    3. Select two or more ports to add to the Fail Safe Network. You can choose standalone ports or link aggregations, or any combination of the two.
    4. Select the Primary Port for the FSN and click Apply.

    Change an FSN

    Learn how to add or remove links to an existing fail-safe network.

    Before you begin

    You cannot remove a primary port from an FSN.

    Procedure
    1. Under Settings, select Access > High Availability.
    2. Under Fail Safe Networking, select the FSN for which you want to add or remove ports or link aggregations and click the Edit icon.
    3. Select a non-primary port and click the Delete icon to remove it from the FSN. Alternatively, click the Add icon and select a new port or link aggregation to add to the FSN. Click Apply after each add or delete change before you make another modification.

    Repurpose a NAS Ethernet port for FSN or link aggregation

    Before you begin
    Note:  If you only have one interface currently set up for your NAS server, the host connection will experience downtime during this repurpose process.

    If you have already dedicated an Ethernet port as an interface for a NAS server, but would like to repurpose it for fail-safe networking (FSN) or link aggregation (LA), you will need to deconstruct the network port, assign it to a LA or FSN, and then build the NAS server on top of the new FSN device.

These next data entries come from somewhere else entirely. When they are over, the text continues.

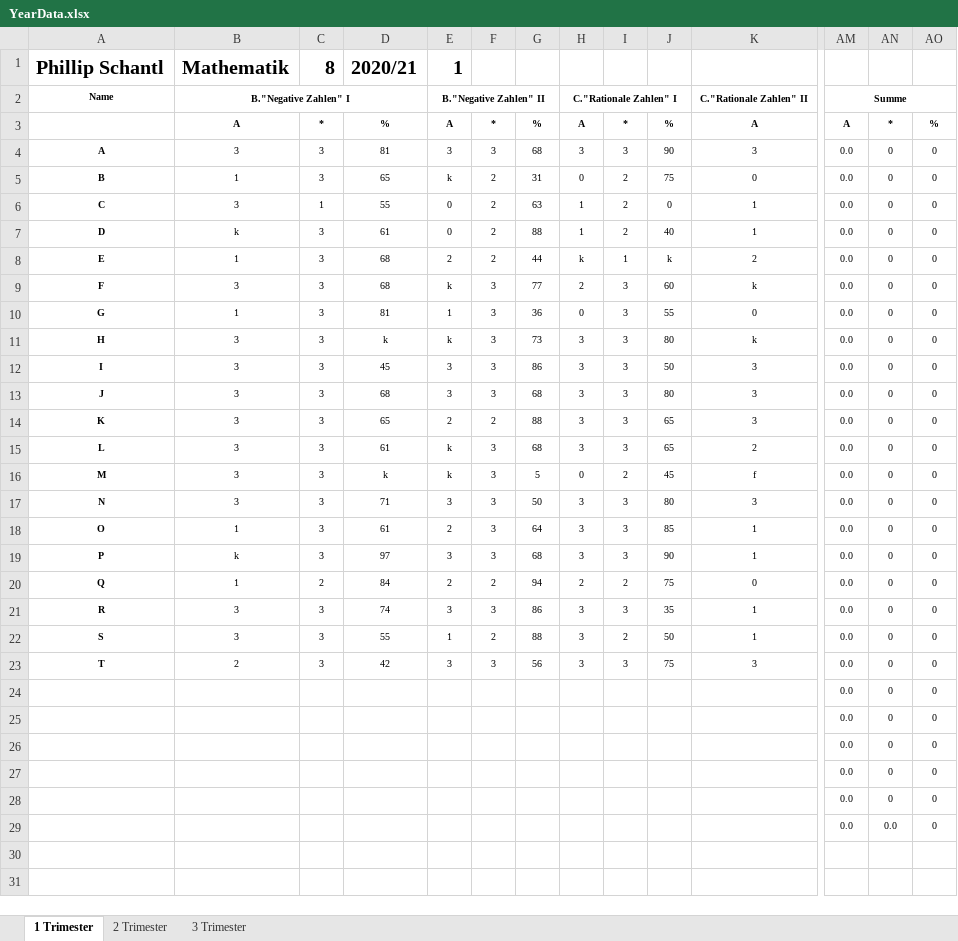
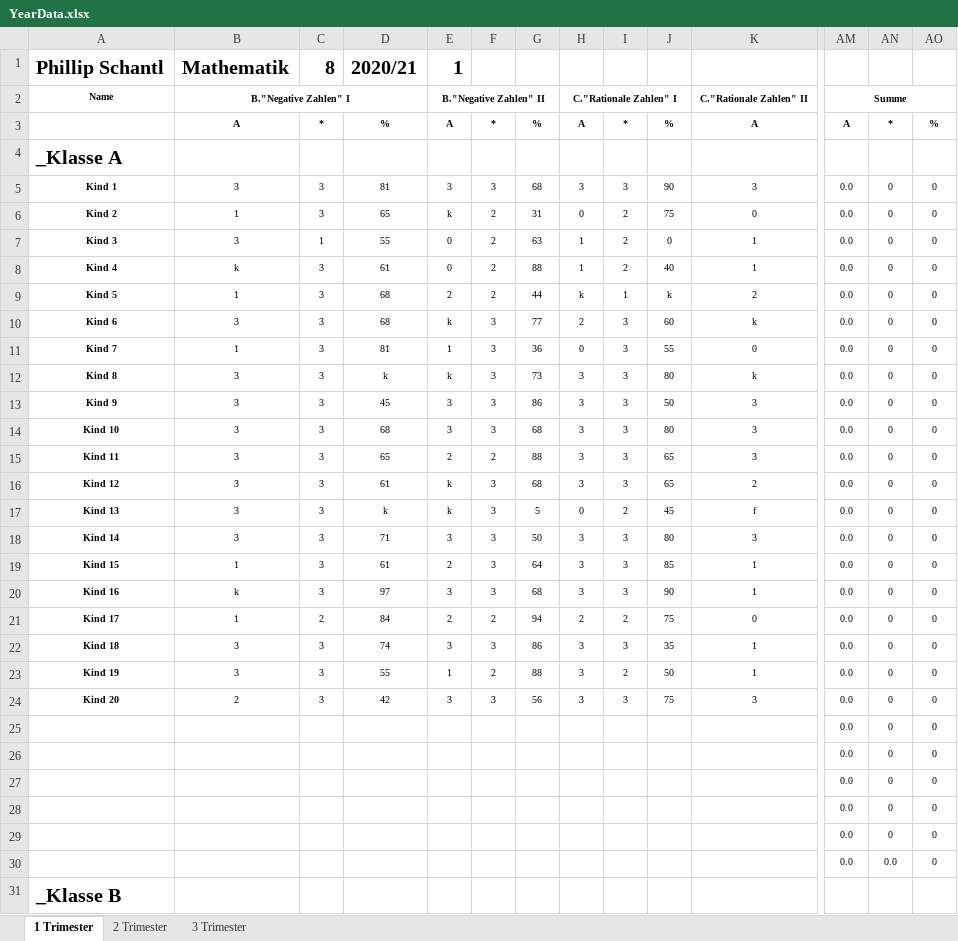
Before and after one commit to Dadissimo/Damsy, an Excel workbook: data/YearData.xlsx, sheet 1 Trimester, drawn as a sheet; only a part is shown, gaps mark what is left out; the shorter side is filled out with more unchanged rows; values as stored, in another font and other column widths than the file's, no borders; addresses are those after the commit; rows hold the shown columns only; the diff covers the shown part only; the diff names each change by its address in the sheet, - before the commit and + after, or states it on an @@ line.

```diff
--- a/data/YearData.xlsx (sheet 1 Trimester)
+++ b/data/YearData.xlsx (sheet 1 Trimester)
+row 4: _Klasse A
-A5: A
+A5: Kind 1
-A6: B
+A6: Kind 2
-A7: C
+A7: Kind 3
-A8: D
+A8: Kind 4
-A9: E
+A9: Kind 5
-A10: F
+A10: Kind 6
-A11: G
+A11: Kind 7
-A12: H
+A12: Kind 8
-A13: I
+A13: Kind 9
-A14: J
+A14: Kind 10
-A15: K
+A15: Kind 11
-A16: L
+A16: Kind 12
-A17: M
+A17: Kind 13
-A18: N
+A18: Kind 14
-A19: O
+A19: Kind 15
-A20: P
+A20: Kind 16
-A21: Q
+A21: Kind 17
-A22: R
+A22: Kind 18
-A23: S
+A23: Kind 19
-A24: T
+A24: Kind 20
+row 25:  |  |  |  |  |  |  |  |  |  |  | 0.0 | 0 | 0
+row 26:  |  |  |  |  |  |  |  |  |  |  | 0.0 | 0 | 0
+row 27:  |  |  |  |  |  |  |  |  |  |  | 0.0 | 0 | 0
+row 28:  |  |  |  |  |  |  |  |  |  |  | 0.0 | 0 | 0
+row 29:  |  |  |  |  |  |  |  |  |  |  | 0.0 | 0 | 0
+row 30:  |  |  |  |  |  |  |  |  |  |  | 0.0 | 0.0 | 0
+row 31: _Klasse B
```
Also changed, not shown: 20 added rows elsewhere in this sheet, sheet 2 Trimester, sheet 3 Trimester, formulas that keep their value, 4 other files.
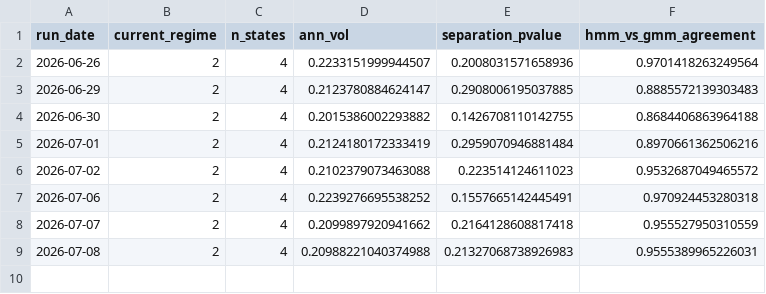
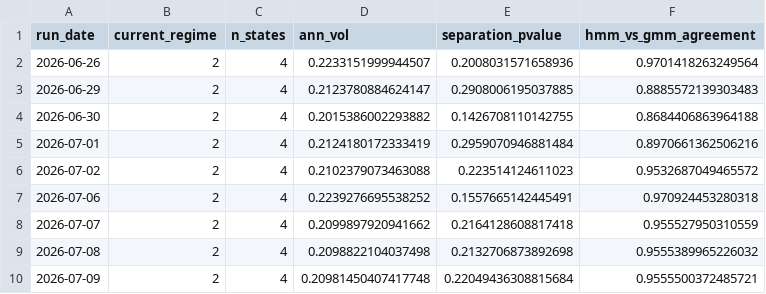
Before and after one commit to reynawu541/regime-detection-agent, a CSV file: reports/regime_history.csv, drawn as a sheet.

```diff
--- a/reports/regime_history.csv
+++ b/reports/regime_history.csv
@@ -8,2 +8,3 @@ run_date,current_regime,n_states,ann_vol,separation_pvalue,hmm_vs_gmm_agreement
 2026-07-07,2,4,0.2099897920941662,0.2164128608817418,0.955527950310559
-2026-07-08,2,4,0.20988221040374988,0.21327068738926983,0.9555389965226031
+2026-07-08,2,4,0.2098822104037498,0.2132706873892698,0.9555389965226032
+2026-07-09,2,4,0.20981450407417748,0.22049436308815684,0.9555500372485721
```
Also changed, not shown: 8 other files.
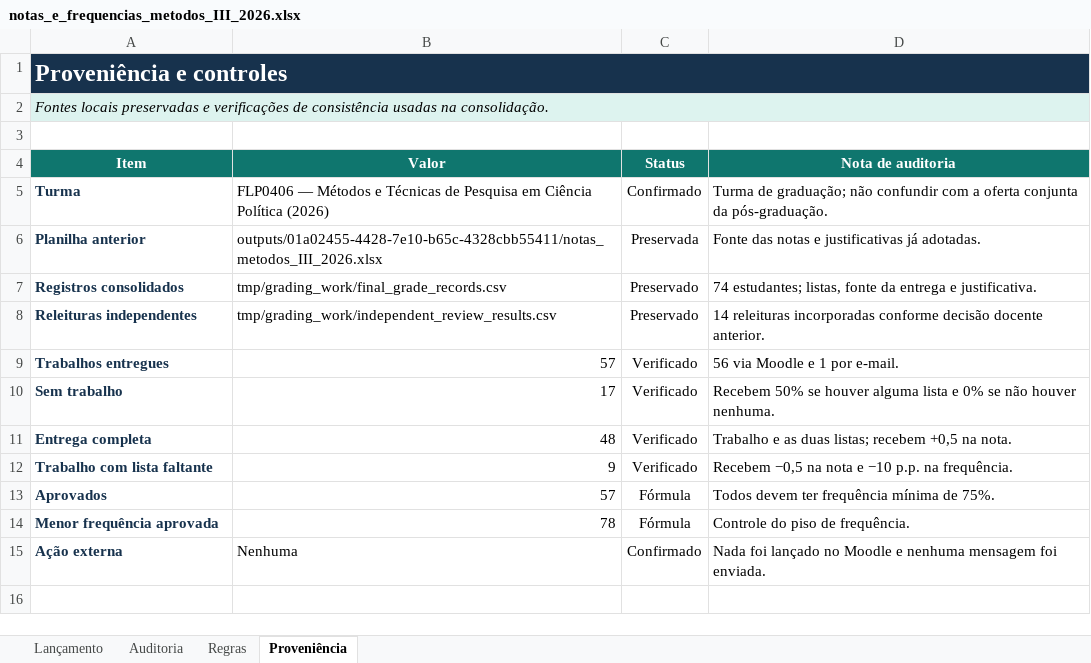
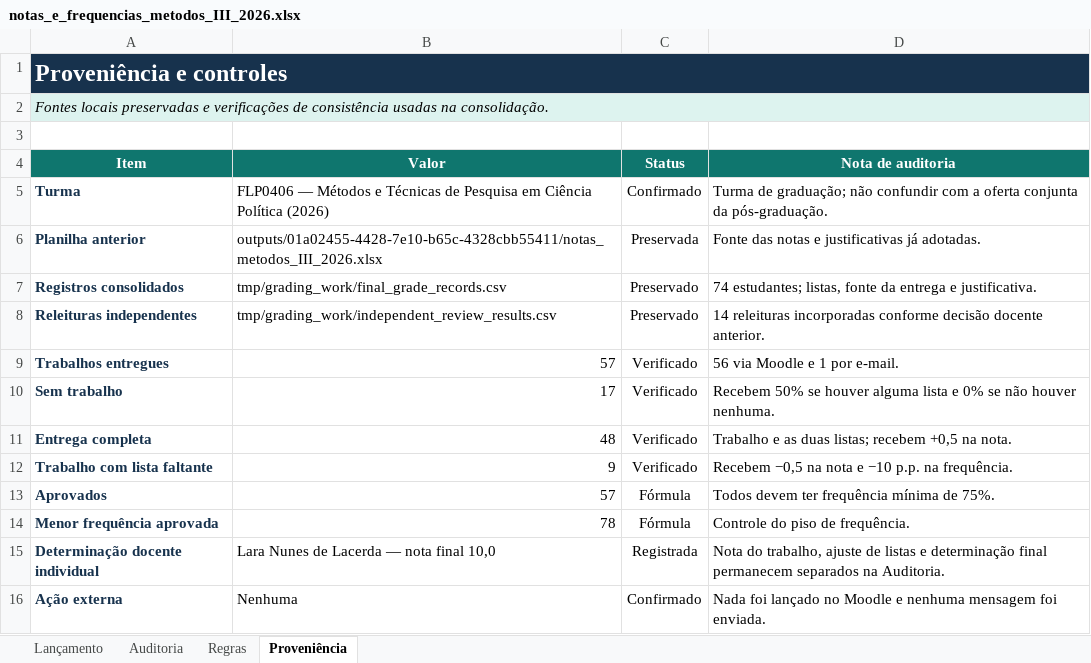
Before and after one commit to mgaldino/metodos-cp-brasil, an Excel workbook: outputs/01a02455-4428-7e10-b65c-4328cbb55411/notas_e_frequencias_metodos_III_2026.xlsx, sheet Proveniência, drawn as a sheet; values as stored, in another font and other column widths than the file's, no borders; table styles not drawn; the diff names each change by its address in the sheet, - before the commit and + after, or states it on an @@ line.

```diff
--- a/outputs/01a02455-4428-7e10-b65c-4328cbb55411/notas_e_frequencias_metodos_III_2026.xlsx (sheet Proveniência)
+++ b/outputs/01a02455-4428-7e10-b65c-4328cbb55411/notas_e_frequencias_metodos_III_2026.xlsx (sheet Proveniência)
+row 15: Determinação docente individual | Lara Nunes de Lacerda — nota final 10,0 | Registrada | Nota do trabalho, ajuste de listas e determinação final permanecem separados na Auditoria.
```
Also changed, not shown: sheet Auditoria, sheet Regras, sheet Lançamento, formulas that keep their value, 13 other files.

    Procedure
    1. Remove the IP interface from the NAS server for the port you would like to use in the FSN.
    2. Optionally, create the Link Aggregation to be included in the FSN.
    3. Create an FSN using the desired ports and/or link aggregations.
    4. Recreate the IP interface for the NAS server on top of the FSN device.